### Exercise goal
In the data below, which lines hold "modalcontain"? Copy every one.

Collection entries:
=== Section Start ===
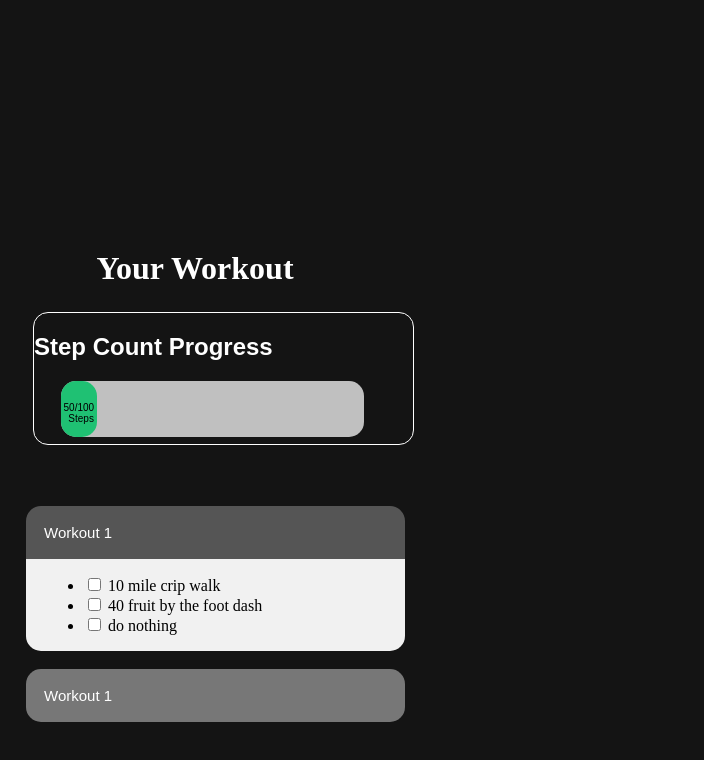
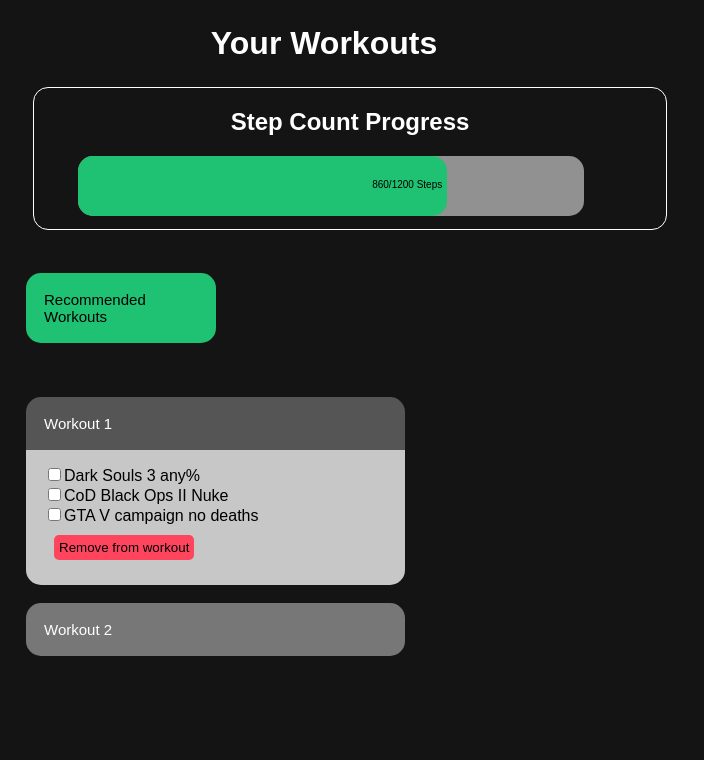
Before and after one commit to health-0201-05/phase-2, a plain HTML site: page allen-exercise/exercise.html in a window 1280 px wide. Both pictures are taken after a click on the button "Workout 1". Shown: the whole page, without its empty margins (0-704 px from the left). Drawn offline with Linux system fonts and the light colour scheme.

Commit message:
complete exercise page

```diff
--- a/allen-exercise/exercise.css
+++ b/allen-exercise/exercise.css
@@ -7,12 +7,12 @@
 .stepcount {
     border: 1px solid white;
     border-radius: 15px;
-    width: 30%;
+    width: 50%;
     margin: 25px
 }
 
 .progcontainer {
-    background-color: rgb(192, 192, 192);
+    background-color: rgb(145, 145, 145);
     width: 80%;
     border-radius: 15px;
     margin-left: 7%;
@@ -33,21 +33,25 @@
 
 .extext {
     color: white;
+    font-family: Arial;
 }
 
 
 #exh {
-    text-align: left;
-    margin-left: 7%;
+    text-align: center;
+
     color:white;
 }
 
 .exerciseheader {
-    margin-top: 250px;
+    margin-top: 25px;
     color:white;
+    width: 50%;
 
 }
-
+.ptext {
+    text-align: center;
+}
 .collapsible {
     background-color: #777;
     color: white;
@@ -76,9 +80,12 @@
     padding: 0 18px;
     display: none;
     overflow: hidden;
-    background-color: #f1f1f1;
+    background-color: #c7c7c7;
+    padding-bottom: 15px;
+    padding-top: 15px;
     border-bottom-left-radius: 15px;
     border-bottom-right-radius: 15px;
+    font-family: arial;
 
 }
 
@@ -100,10 +107,11 @@
   /* Modal Content/Box */
   .modal-content {
     background-color: #fefefe;
-    margin: 15% auto; /* 15% from the top and centered */
+    margin: 10% auto; /* 15% from the top and centered */
     padding: 20px;
     border: 1px solid #888;
     width: 80%; /* Could be more or less, depending on screen size */
+    border-radius: 20px;
   }
 
   /* The Close Button */
@@ -120,3 +128,46 @@
     text-decoration: none;
     cursor: pointer;
   }
+
+
+  .rec-container {
+    width:15%;
+    padding:18px;
+  }
+
+  #modalcreate {
+    background-color: #1fc173;
+    color: black;
+    cursor: pointer;
+    padding: 18px;
+    width: 100%;
+    border: none;
+    text-align: left;
+    /* outline: none; */
+    font-size: 15px;
+    border-top-left-radius: 15px;
+    border-top-right-radius: 15px;
+    border-bottom-left-radius: 15px;
+    border-bottom-right-radius: 15px;
+  }
+  #modalcreate:hover {
+    background-color: #0d6d3f;
+  }
+
+  .workoutadd {
+    background-color: #1fc173;
+    border: none;
+    padding: 5px;
+    margin: 10px;
+    border-radius: 5px;
+
+  }
+
+  .workoutrm {
+    background-color: #ff455e;
+    border: none;
+    padding: 5px;
+    margin: 10px;
+    border-radius: 5px;
+
+  }
--- a/allen-exercise/exercise.html
+++ b/allen-exercise/exercise.html
@@ -8,79 +8,52 @@
     <link rel="stylesheet" href="exercise.css">
 </head>
 
+<script src="./exscript.js"></script>
+
 
 <body style="background-color: #141414;">
+    <!-- The Modal -->
+    <div id="myModal" class="modal">
 
+        <!-- Modal content -->
+        <div class="modal-content">
+
+            <span class="close">&times;</span>
+            <h2 class="extext" style="color:black">Suggested Workouts</h2>
+            <div class="modalcontain">
+
+            </div>
+        </div>
+
+    </div>
     <div class="exerciseheader">
-        <h1 id="exh" class="extext">Your Workout</h1>
+        <h1 id="exh" class="extext">Your Workouts</h1>
         <div class="weightgoal"></div>
     </div>
 
     <div class="stepcount">
-        <h2 class="ptext exh2">Step Count Progress</h2>
+        <h2 class="ptext exh2">  Step Count Progress</h2>
         <div class="progcontainer">
             <!-- width calculated out of the container width-->
-            <div class="prog" style="width: 10%">
+            <div class="prog" id="progbar" style="width: 10%">
                 <p style="padding-top: 8px;">50/100 Steps</p>
             </div>
         </div>
 
     </div>
 
+    <div class="rec-container">
+        <button type="button" id="modalcreate">Recommended Workouts</button>
+    </div>
+
     <!-- dumb div wont take style from stylesheet, so style is here instead. -->
-    <div style="width: 30%; padding:18px">
+    <div id="exercises-container" style="width: 30%; padding:18px">
         <!-- idea: have this button have an arrow that will show which way itll open. hopefully, WE DO THIS IN REACT! -->
-        <button type="button" class="collapsible">Workout 1</button>
-        <div class="collapsible-content">
-            <ul>
-                <!-- for now, hardcoded. can easily point to data LATER. -->
-                <li><input type="checkbox" id="e1" name="e1" value="e1">
-                <label for="vehicle1"> 10 mile crip walk </label> </li>
-                <li><input type="checkbox" id="e2" name="e2" value="e3">
-                <label for="vehicle2"> 40 fruit by the foot dash</label></li>
-                <li><input type="checkbox" id="e3" name="e3" value="e3">
-                <label for="vehicle3"> do nothing </label></li>
-            </ul>
-        </div>
-        <button type="button" class="collapsible">Workout 1</button>
-        <div class="collapsible-content">
-            <ul>
-                <!-- for now, hardcoded. can easily point to data LATER. -->
-                <li><input type="checkbox" id="e21" name="e1" value="e1">
-                <label for="vehicle1"> 10 mile crip walk </label> </li>
-                <li><input type="checkbox" id="e22" name="e2" value="e3">
-                <label for="vehicle2"> 40 fruit by the foot dash</label></li>
-                <li><input type="checkbox" id="e23" name="e3" value="e3">
-                <label for="vehicle3"> do nothing </label></li>
-            </ul>
-        </div>
 
     </div>
-
+    <script src="./exscript.js">
+        assignListeners();
+    </script>
 </body>
 
 </html>
-<script>
-    //yes there is a better way to do this
-    //no idc
-
-    var coll = document.getElementsByClassName("collapsible");
-    var i;
-
-    for (i = 0; i < coll.length; i++) {
-        coll[i].addEventListener("click", function () {
-            this.classList.toggle("active");
-            var content = this.nextElementSibling;
-            if (content.style.display === "block") {
-                content.style.display = "none";
-                this.style["border-bottom-left-radius"] = "15px";
-                this.style["border-bottom-right-radius"] = "15px";
-
-            } else {
-                content.style.display = "block";
-                this.style["border-bottom-left-radius"] = "0px";
-                this.style["border-bottom-right-radius"] = "0px";
-            }
-        });
-    }
-</script>
--- /dev/null
+++ b/allen-exercise/exscript.js
@@ -0,0 +1,213 @@
+var data = {
+    suggested: [
+        {
+            name: "Suggested Workout 1",
+            exercises: ["ten pushups", "get beaten up by mike tyson", "large hadron colldier"]
+        },
+        {
+            name: "Suggested Workout 2",
+            exercises: ["crip walk", "fly with united airlines", "beatmania IIDX 31: EPOLIS"]
+        },
+        {
+            name: "Suggested Workout 3",
+            exercises: ["3y3s", "CVSHealth Premium Care Probiotic", "5 minute twerk"]
+        },
+        {
+            name: "Suggested Workout 4",
+            exercises: ["smashing wedge", "CR2032 Coin Battery", "i am green"]
+        }
+    ],
+    userworkouts: [
+        {
+            name: "Workout 1",
+            exercises: ["Dark Souls 3 any%", "CoD Black Ops II Nuke", "GTA V campaign no deaths"]
+        },
+        {
+            name: "Workout 2",
+            exercises: ["\"THE PEERLESS UNDER HEAVEN\" SPA EX-Hard Clear AAA", "Wolfenstein II: The New Colossus Mein Leben clear", "GITADORA Stargazer MAS-G SS FC"]
+        }
+
+    ],
+    steps: {
+        curr: 860,
+        goal: 1200,
+    }
+}
+
+
+function assignListeners(){
+    var coll = document.getElementsByClassName("collapsible");
+    var i;
+
+    for (i = 0; i < coll.length; i++) {
+        coll[i].addEventListener("click", function () {
+            this.classList.toggle("active");
+            var content = this.nextElementSibling;
+            if (content.style.display === "block") {
+                content.style.display = "none";
+                this.style["border-bottom-left-radius"] = "15px";
+                this.style["border-bottom-right-radius"] = "15px";
+
+            } else {
+                content.style.display = "block";
+                this.style["border-bottom-left-radius"] = "0px";
+                this.style["border-bottom-right-radius"] = "0px";
+            }
+        });
+    }
+
+    // Get the modal
+    var modal = document.getElementById("myModal");
+
+    // Get the button that opens the modal
+    var btn = document.getElementById("modalcreate");
+
+    // Get the <span> element that closes the modal
+    var span = document.getElementsByClassName("close")[0];
+
+    // When the user clicks the button, open the modal
+    btn.onclick = function () {
+        modal.style.display = "block";
+    }
+
+    // When the user clicks on <span> (x), close the modal
+    span.onclick = function () {
+        modal.style.display = "none";
+    }
+
+    // When the user clicks anywhere outside of the modal, close it
+    window.onclick = function (event) {
+        if (event.target == modal) {
+            modal.style.display = "none";
+        }
+    }
+
+}
+
+function addSuggToWorkout({name, exercises}){
+
+    let i = data.suggested.find((v) => {
+        v.name === name;
+    })
+    data.suggested.splice(i, 1)
+
+    console.log(data.suggested)
+    data.userworkouts.push({name: name, exercises: exercises});
+    regenerate()
+
+}
+
+function removeFromWorkout({name, exercises}){
+    let i = data.userworkouts.find((v) => {
+        return v.name === name;
+    })
+    data.userworkouts.splice(i, 1);
+
+    regenerate()
+
+
+}
+
+function regenerate(){
+    let modal = document.getElementsByClassName("modalcontain")[0]
+    let main = document.getElementById("exercises-container");
+    main.replaceChildren()
+    modal.replaceChildren()
+    winonload()
+
+
+}
+function winonload(){
+    let modal = document.getElementsByClassName("modalcontain")[0];
+    let main = document.getElementById("exercises-container");
+
+    let prog = document.getElementById("progbar");
+
+    prog.style.width = `${Math.floor((data.steps.curr/data.steps.goal)*100)}%`
+    prog.children.item(0).textContent = `${data.steps.curr}/${data.steps.goal} Steps`
+
+    data.suggested.forEach((v, i, arr)=> {
+        let e = document.createElement("button");
+        e.type = "button"
+        e.className = "collapsible"
+        e.textContent = v.name
+
+        let d = document.createElement("div");
+        d.className = "collapsible-content"
+
+        v.exercises.forEach((val, index, array)=>{
+            let input = document.createElement("li")
+            input.type = "checkbox"
+            input.id = "e2"+index
+            input.name = "e"+index
+            input.value = "e"+index
+
+
+            let label = document.createElement("label");
+            label.textContent = val
+
+            input.appendChild(label)
+
+            d.appendChild(input);
+            d.appendChild(document.createElement("br"))
+
+        })
+
+        let addToWorkout = document.createElement("button");
+        addToWorkout.className = "workoutadd"
+        addToWorkout.textContent = "Add to workout"
+        addToWorkout.onclick = () =>{
+            addSuggToWorkout(v)
+        }
+        d.appendChild(addToWorkout)
+
+        modal.appendChild(e)
+        modal.appendChild(d)
+        //console.log("appended "+d+"\n")
+    })
+
+    data.userworkouts.forEach((v, i, arr)=> {
+        let e = document.createElement("button");
+        e.type = "button"
+        e.className = "collapsible"
+        e.textContent = v.name
+
+        let d = document.createElement("div");
+        d.className = "collapsible-content"
+
+        v.exercises.forEach((val, index, array)=>{
+            let input = document.createElement("input")
+            input.type = "checkbox"
+            input.id = "e"+index
+            input.name = "e"+index
+            input.value = "e"+index
+
+            d.appendChild(input);
+
+            let label = document.createElement("label");
+            label.textContent = val
+
+            d.appendChild(label)
+
+            d.appendChild(document.createElement("br"))
+
+        })
+
+        let rm = document.createElement("button");
+        rm.className = "workoutrm"
+        rm.textContent = "Remove from workout"
+        rm.onclick = () =>{
+            removeFromWorkout(v)
+        }
+        d.appendChild(rm)
+
+
+        main.appendChild(e)
+        main.appendChild(d)
+        console.log("appended "+d+"\n")
+    })
+
+
+    assignListeners()
+}
+window.onload = winonload;
```
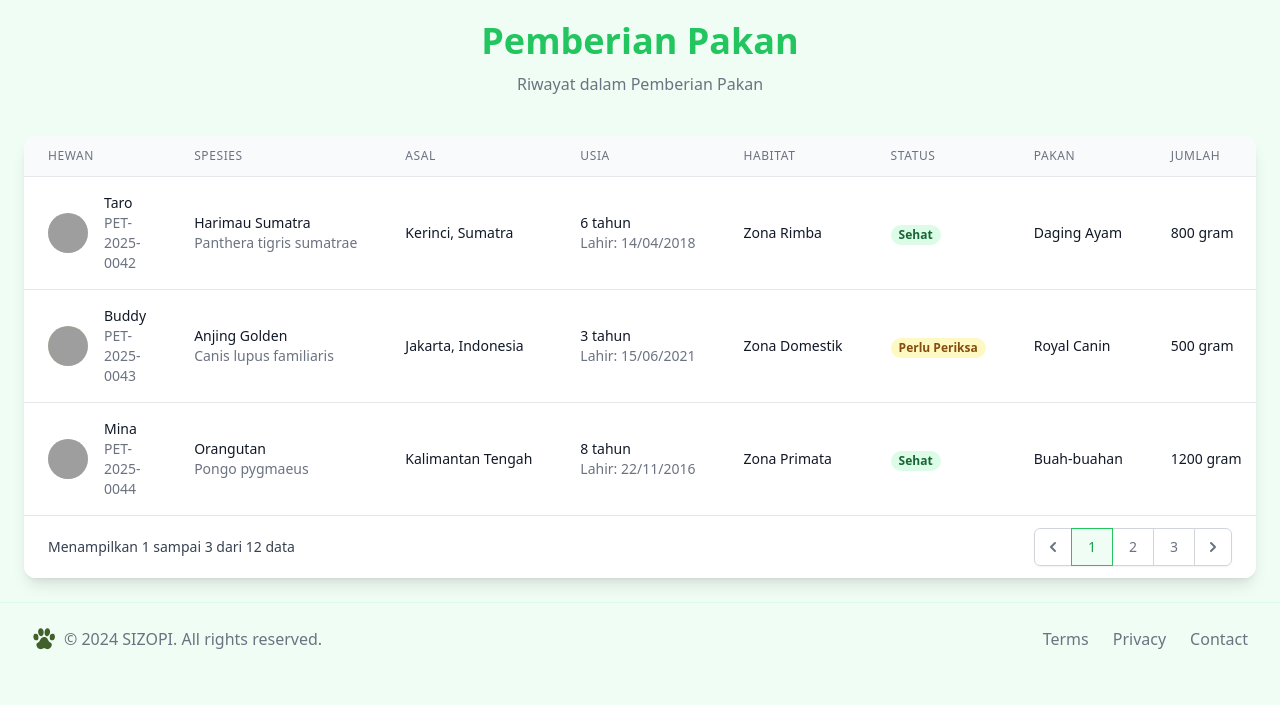
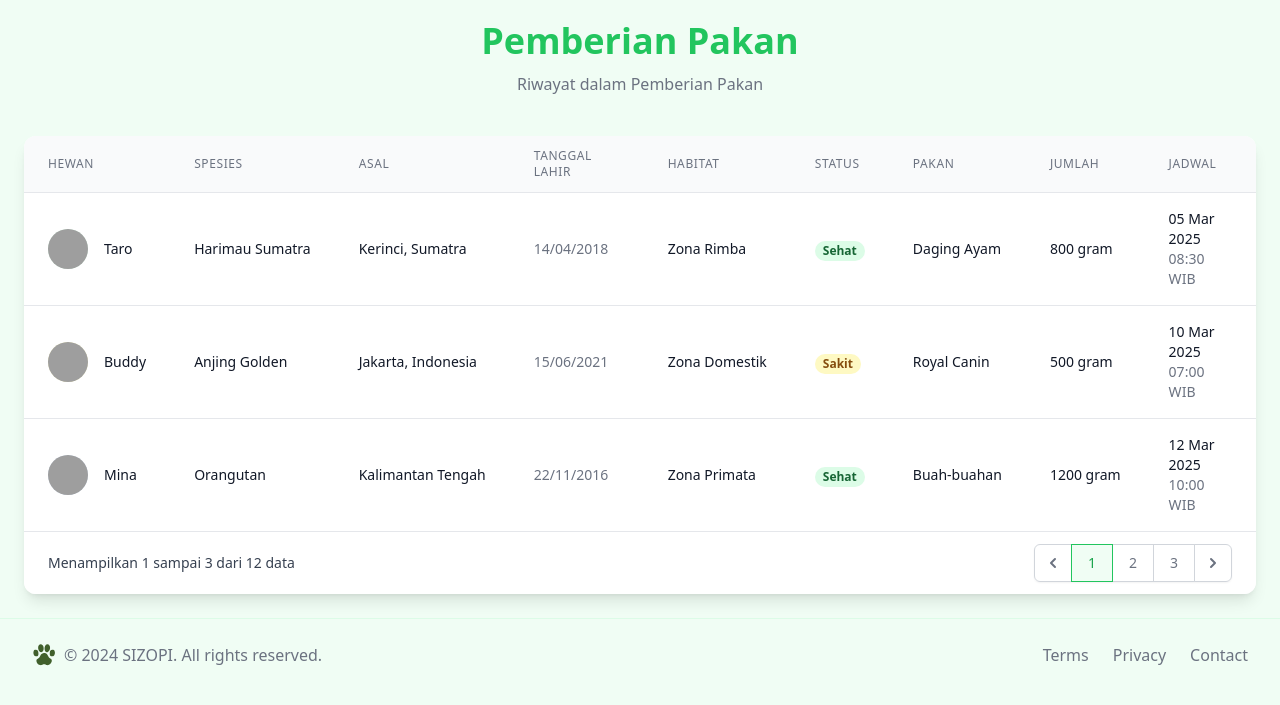
Before and after one commit to Athallah210505/TK-BASDAT-2, a Django app: page /pemberian_pakan/riwayat_pakan/ in a window 1280 px wide. Shown: the part 80-785 px from the top of the page. Run offline with Django 5.2, Linux system fonts and the light colour scheme; some libraries are stand-ins or nearby versions; grey boxes are pictures that could not be loaded.

Commit message:
fix: adjust FE for riwayat pemberian pakan

```diff
--- a/pemberian_pakan/templates/riwayat_pemberian_pakan.html
+++ b/pemberian_pakan/templates/riwayat_pemberian_pakan.html
@@ -24,7 +24,7 @@
                             Asal
                         </th>
                         <th scope="col" class="px-6 py-3 text-left text-xs font-medium text-gray-500 uppercase tracking-wider">
-                            Usia
+                            Tanggal Lahir
                         </th>
                         <th scope="col" class="px-6 py-3 text-left text-xs font-medium text-gray-500 uppercase tracking-wider">
                             Habitat
@@ -41,9 +41,6 @@
                         <th scope="col" class="px-6 py-3 text-left text-xs font-medium text-gray-500 uppercase tracking-wider">
                             Jadwal
                         </th>
-                        <th scope="col" class="px-6 py-3 text-left text-xs font-medium text-gray-500 uppercase tracking-wider">
-                            Aksi
-                        </th>
                     </tr>
                 </thead>
                 <tbody class="bg-white divide-y divide-gray-200">
@@ -58,20 +55,19 @@
                                 </div>
                                 <div class="ml-4">
                                     <div class="text-sm font-medium text-gray-900">Taro</div>
-                                    <div class="text-sm text-gray-500">PET-2025-0042</div>
                                 </div>
                             </div>
                         </td>
                         <td class="px-6 py-4 whitespace-nowrap">
                             <div class="text-sm text-gray-900">Harimau Sumatra</div>
-                            <div class="text-sm text-gray-500">Panthera tigris sumatrae</div>
+
                         </td>
                         <td class="px-6 py-4 whitespace-nowrap">
                             <div class="text-sm text-gray-900">Kerinci, Sumatra</div>
                         </td>
                         <td class="px-6 py-4 whitespace-nowrap">
-                            <div class="text-sm text-gray-900">6 tahun</div>
-                            <div class="text-sm text-gray-500">Lahir: 14/04/2018</div>
+
+                            <div class="text-sm text-gray-500">14/04/2018</div>
                         </td>
                         <td class="px-6 py-4 whitespace-nowrap">
                             <div class="text-sm text-gray-900">Zona Rimba</div>
@@ -91,10 +87,6 @@
                             <div class="text-sm text-gray-900">05 Mar 2025</div>
                             <div class="text-sm text-gray-500">08:30 WIB</div>
                         </td>
-                        <td class="px-6 py-4 whitespace-nowrap text-right text-sm font-medium">
-                            <button class="text-green-600 hover:text-green-900 mr-3">Edit</button>
-                            <button class="text-red-600 hover:text-red-900">Hapus</button>
-                        </td>
                     </tr>
 
                     <!-- Row 2 -->
@@ -108,27 +100,24 @@
                                 </div>
                                 <div class="ml-4">
                                     <div class="text-sm font-medium text-gray-900">Buddy</div>
-                                    <div class="text-sm text-gray-500">PET-2025-0043</div>
                                 </div>
                             </div>
                         </td>
                         <td class="px-6 py-4 whitespace-nowrap">
                             <div class="text-sm text-gray-900">Anjing Golden</div>
-                            <div class="text-sm text-gray-500">Canis lupus familiaris</div>
                         </td>
                         <td class="px-6 py-4 whitespace-nowrap">
                             <div class="text-sm text-gray-900">Jakarta, Indonesia</div>
                         </td>
                         <td class="px-6 py-4 whitespace-nowrap">
-                            <div class="text-sm text-gray-900">3 tahun</div>
-                            <div class="text-sm text-gray-500">Lahir: 15/06/2021</div>
+                            <div class="text-sm text-gray-500">15/06/2021</div>
                         </td>
                         <td class="px-6 py-4 whitespace-nowrap">
                             <div class="text-sm text-gray-900">Zona Domestik</div>
                         </td>
                         <td class="px-6 py-4 whitespace-nowrap">
                             <span class="px-2 inline-flex text-xs leading-5 font-semibold rounded-full bg-yellow-100 text-yellow-800">
-                                Perlu Periksa
+                                Sakit
                             </span>
                         </td>
                         <td class="px-6 py-4 whitespace-nowrap">
@@ -141,10 +130,7 @@
                             <div class="text-sm text-gray-900">10 Mar 2025</div>
                             <div class="text-sm text-gray-500">07:00 WIB</div>
                         </td>
-                        <td class="px-6 py-4 whitespace-nowrap text-right text-sm font-medium">
-                            <button class="text-green-600 hover:text-green-900 mr-3">Edit</button>
-                            <button class="text-red-600 hover:text-red-900">Hapus</button>
-                        </td>
+
                     </tr>
 
                     <!-- Row 3 -->
@@ -158,20 +144,17 @@
                                 </div>
                                 <div class="ml-4">
                                     <div class="text-sm font-medium text-gray-900">Mina</div>
-                                    <div class="text-sm text-gray-500">PET-2025-0044</div>
                                 </div>
                             </div>
                         </td>
                         <td class="px-6 py-4 whitespace-nowrap">
                             <div class="text-sm text-gray-900">Orangutan</div>
-                            <div class="text-sm text-gray-500">Pongo pygmaeus</div>
                         </td>
                         <td class="px-6 py-4 whitespace-nowrap">
                             <div class="text-sm text-gray-900">Kalimantan Tengah</div>
                         </td>
                         <td class="px-6 py-4 whitespace-nowrap">
-                            <div class="text-sm text-gray-900">8 tahun</div>
-                            <div class="text-sm text-gray-500">Lahir: 22/11/2016</div>
+                            <div class="text-sm text-gray-500">22/11/2016</div>
                         </td>
                         <td class="px-6 py-4 whitespace-nowrap">
                             <div class="text-sm text-gray-900">Zona Primata</div>
@@ -191,10 +174,7 @@
                             <div class="text-sm text-gray-900">12 Mar 2025</div>
                             <div class="text-sm text-gray-500">10:00 WIB</div>
                         </td>
-                        <td class="px-6 py-4 whitespace-nowrap text-right text-sm font-medium">
-                            <button class="text-green-600 hover:text-green-900 mr-3">Edit</button>
-                            <button class="text-red-600 hover:text-red-900">Hapus</button>
-                        </td>
+
                     </tr>
                 </tbody>
             </table>
```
=== Section End ===
### Exercise result
+            <div class="modalcontain">
+    let modal = document.getElementsByClassName("modalcontain")[0]
+    let modal = document.getElementsByClassName("modalcontain")[0];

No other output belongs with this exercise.